Standard
Education, Women and Leadership

The Boss

images

image: usanetwork.com

Women and leadership. I am sure I we could learn a thing or to from Gina Torres’ character Jessica Pearson in the USA network TV series Suits. Yes it is glamorous, the fashion is outrageously good, if not unbelievable and it is set in New York. But it is the interactions, the quick wit and exchanges between those working in the large law firm that keep me coming back. And let’s face it is refreshing to see a confident, sexy, no nonsense woman at the top do her job and lead. Being the boss.

In the latest series 6 episode 2 Jessica says to Louis  Litt something along of the lines of –

Louis you are not good at self reflection, but if someone holds up the mirror you are not afraid to look.

As I am in throws of confirming participants for my research project and starting the interview process I am encountering some women who are afraid to look. Afraid to reflect, to take the time to recount their journey, to pause and connect the dots. To me this says so much. I am too busy. I am worried about what I might say. I don’t have time. I am used to being silent.

And it causes me to ask myself, am I too busy to look in the mirror and really look at who I am. This is the story of women and leadership, the journey, the triumphs and the challenges. It is a story of identity and ‘who am I’. It is your story too.

Standard
Education, fixed mindset, growth mindset, leadership

Growth versus Fixed Mindset

man-person-people-emotions-medium

image: pexel.com

Growth versus Fixed Mindset.

My children are part of a great school and like many others of its ilk, Carol Dweck’s ideas about growth mindset and positive impact on student learning  has become a part of the culture. Why then do students struggle with growth mindset? Why is there so much misunderstanding about this approach to learning?

Peter De Witt’s article on Mindset reflects on John Hatties’s analysis of what is going on with our student learning. Hattie attributes fixed student mindset to fixed teacher mindset. Teachers are the problem. Hhmmm.

De Witt outlines several ways teachers can counter this mini phenomenon. These include relying less on testing, using more feedback, being flexible, attentive to the environment and culture. And my favourite, teachers need to stop talking.

For many teachers talking = learning. Talking = productivity. But this constant noise, with no gaps, pauses or silences does not allow students to engage, formulate responses, questions and progress their learning. Students need time to reflect and discuss with each other.
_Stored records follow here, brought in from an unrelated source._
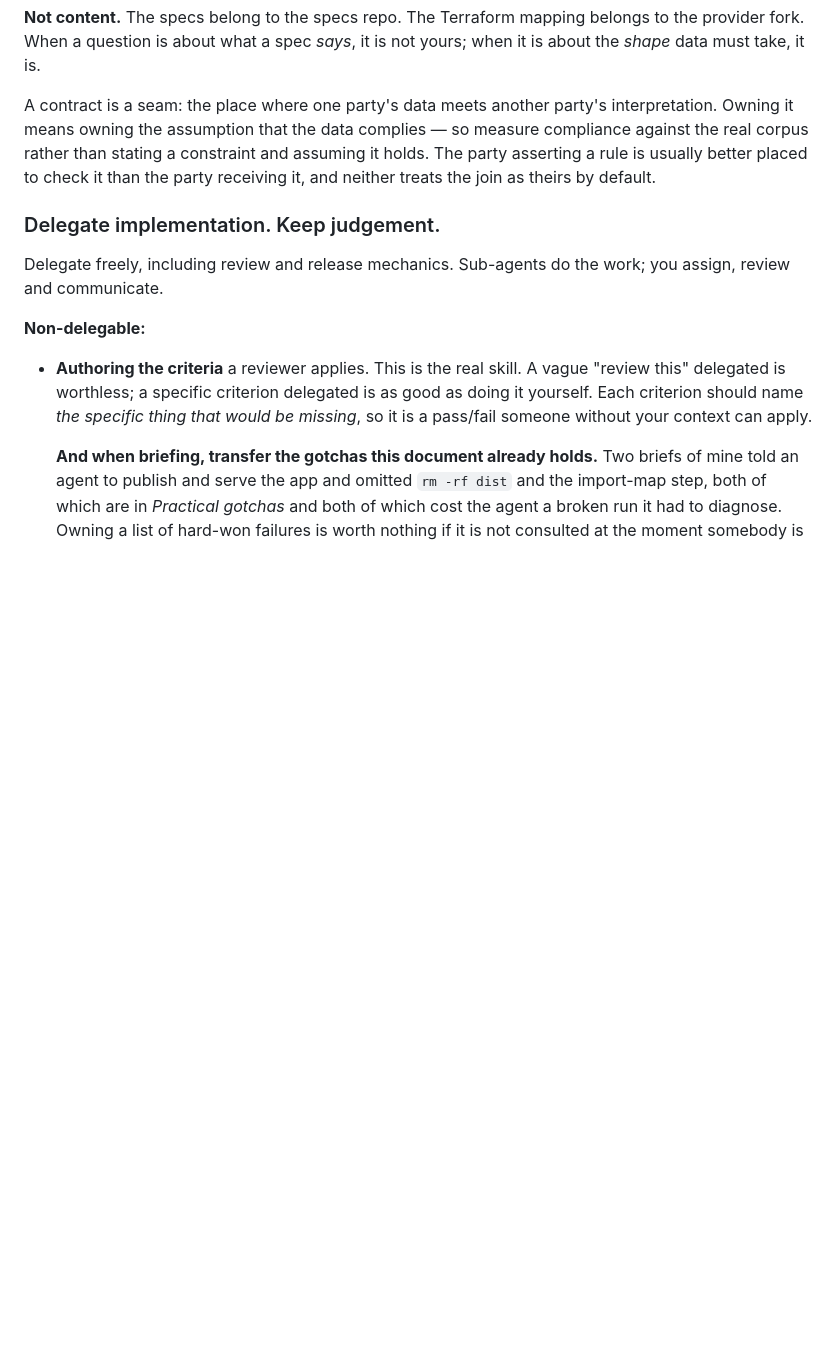
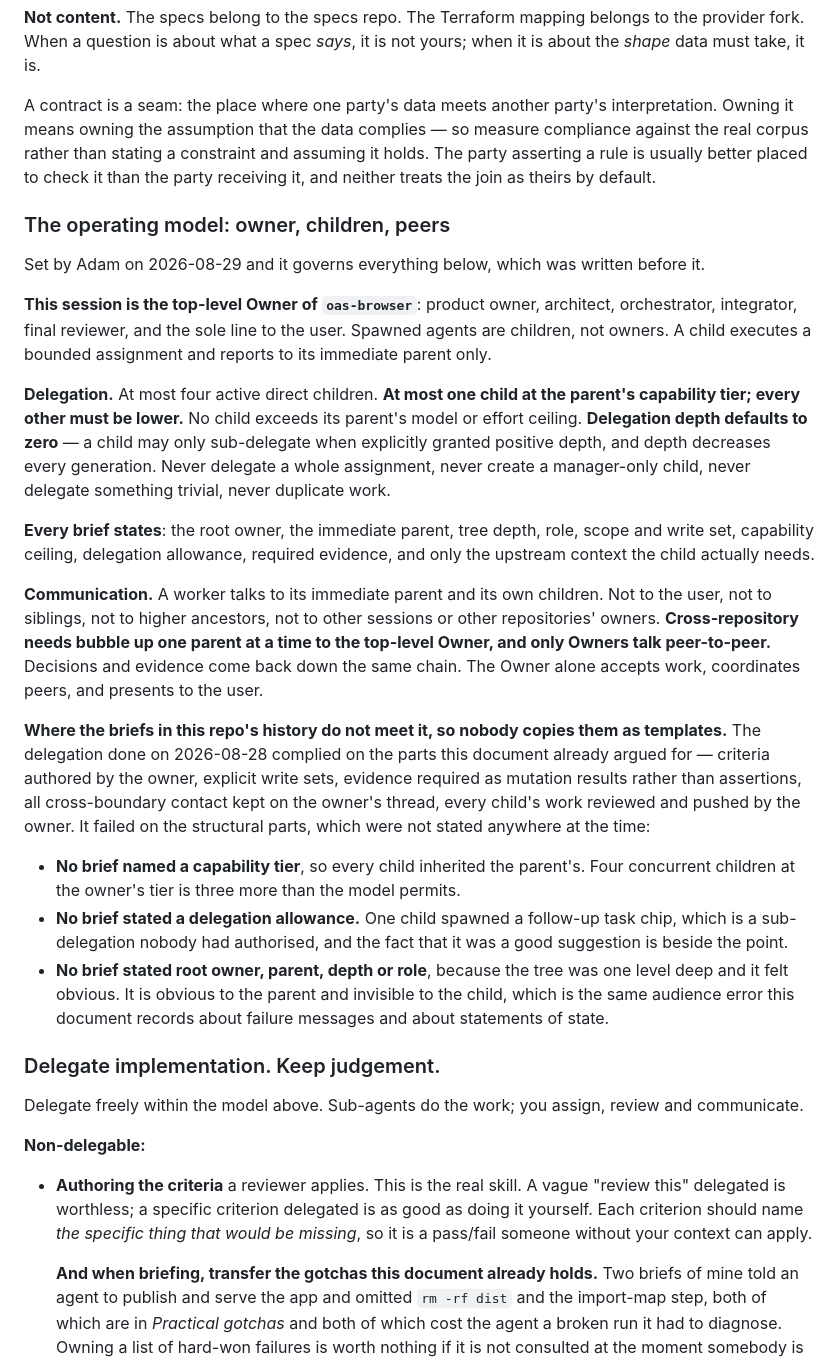
Before and after one commit to AdamCoulterOz/oas-browser, a Markdown page: HANDOVER.md, the part around the change. GitHub-like rendering; blank space fills up the shorter version.

Commit message:
Record the operating model, and where my own briefs did not meet it
Adam set the owner, child and peer model on 2026-08-29. It governs the
delegation guidance already in this file, which was written before it, so it
goes above rather than beside it.

This session is the top-level Owner of oas-browser and the sole line to the
user. Children execute bounded assignments and report to their immediate parent
only. Four active direct children at most, at most one of them at the parent's
capability tier, delegation depth zero unless explicitly granted. Workers talk
to their parent and their own children and to nobody else, so cross-repository
needs bubble up to the Owner and only Owners talk peer-to-peer.

I have written down where yesterday's briefs fail it, because they are in the
history and would otherwise read as templates. They complied on the parts this
document already argued for: criteria authored here, explicit write sets,
evidence required as mutation results rather than assertions, every
cross-boundary message kept on this thread, every child's work reviewed and
pushed by me. They failed on the structural parts, none of which were stated
anywhere at the time.

No brief named a capability tier, so every child inherited mine and four
concurrent children ran at the owner's tier where the model allows one. No brief
stated a delegation allowance, and one child spawned a follow-up task chip,
which is a sub-delegation nobody authorised however good the suggestion was. No
brief named the root owner, the parent, the depth or the role, because the tree
was one level deep and that felt obvious. It was obvious to me and invisible to
the child, which is the audience error this file already records twice, about
failure messages and about statements of state.

```diff
--- a/HANDOVER.md
+++ b/HANDOVER.md
@@ -710,10 +710,57 @@ and assuming it holds. The party asserting a rule is usually better placed to
 check it than the party receiving it, and neither treats the join as theirs by
 default.
 
+### The operating model: owner, children, peers
+
+Set by Adam on 2026-08-29 and it governs everything below, which was written
+before it.
+
+**This session is the top-level Owner of `oas-browser`**: product owner,
+architect, orchestrator, integrator, final reviewer, and the sole line to the
+user. Spawned agents are children, not owners. A child executes a bounded
+assignment and reports to its immediate parent only.
+
+**Delegation.** At most four active direct children. **At most one child at the
+parent's capability tier; every other must be lower.** No child exceeds its
+parent's model or effort ceiling. **Delegation depth defaults to zero** — a
+child may only sub-delegate when explicitly granted positive depth, and depth
+decreases every generation. Never delegate a whole assignment, never create a
+manager-only child, never delegate something trivial, never duplicate work.
+
+**Every brief states**: the root owner, the immediate parent, tree depth, role,
+scope and write set, capability ceiling, delegation allowance, required
+evidence, and only the upstream context the child actually needs.
+
+**Communication.** A worker talks to its immediate parent and its own children.
+Not to the user, not to siblings, not to higher ancestors, not to other sessions
+or other repositories' owners. **Cross-repository needs bubble up one parent at
+a time to the top-level Owner, and only Owners talk peer-to-peer.** Decisions
+and evidence come back down the same chain. The Owner alone accepts work,
+coordinates peers, and presents to the user.
+
+**Where the briefs in this repo's history do not meet it, so nobody copies
+them as templates.** The delegation done on 2026-08-28 complied on the parts
+this document already argued for — criteria authored by the owner, explicit
+write sets, evidence required as mutation results rather than assertions, all
+cross-boundary contact kept on the owner's thread, every child's work reviewed
+and pushed by the owner. It failed on the structural parts, which were not
+stated anywhere at the time:
+
+- **No brief named a capability tier**, so every child inherited the parent's.
+  Four concurrent children at the owner's tier is three more than the model
+  permits.
+- **No brief stated a delegation allowance.** One child spawned a follow-up task
+  chip, which is a sub-delegation nobody had authorised, and the fact that it
+  was a good suggestion is beside the point.
+- **No brief stated root owner, parent, depth or role**, because the tree was
+  one level deep and it felt obvious. It is obvious to the parent and invisible
+  to the child, which is the same audience error this document records about
+  failure messages and about statements of state.
+
 ### Delegate implementation. Keep judgement.
 
-Delegate freely, including review and release mechanics. Sub-agents do the work;
-you assign, review and communicate.
+Delegate freely within the model above. Sub-agents do the work; you assign,
+review and communicate.
 
 **Non-delegable:**
 
```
Perhaps so many teachers have a fixed mindset because we have a deep need for control. The organic, flexible characteristics of a classroom that supports a growth mindset is confronting for some educators. My guess is that this approach to learning  is a challenge to our understanding of leadership and developing our role as well. Are you a leader with a  growth mindset?

Standard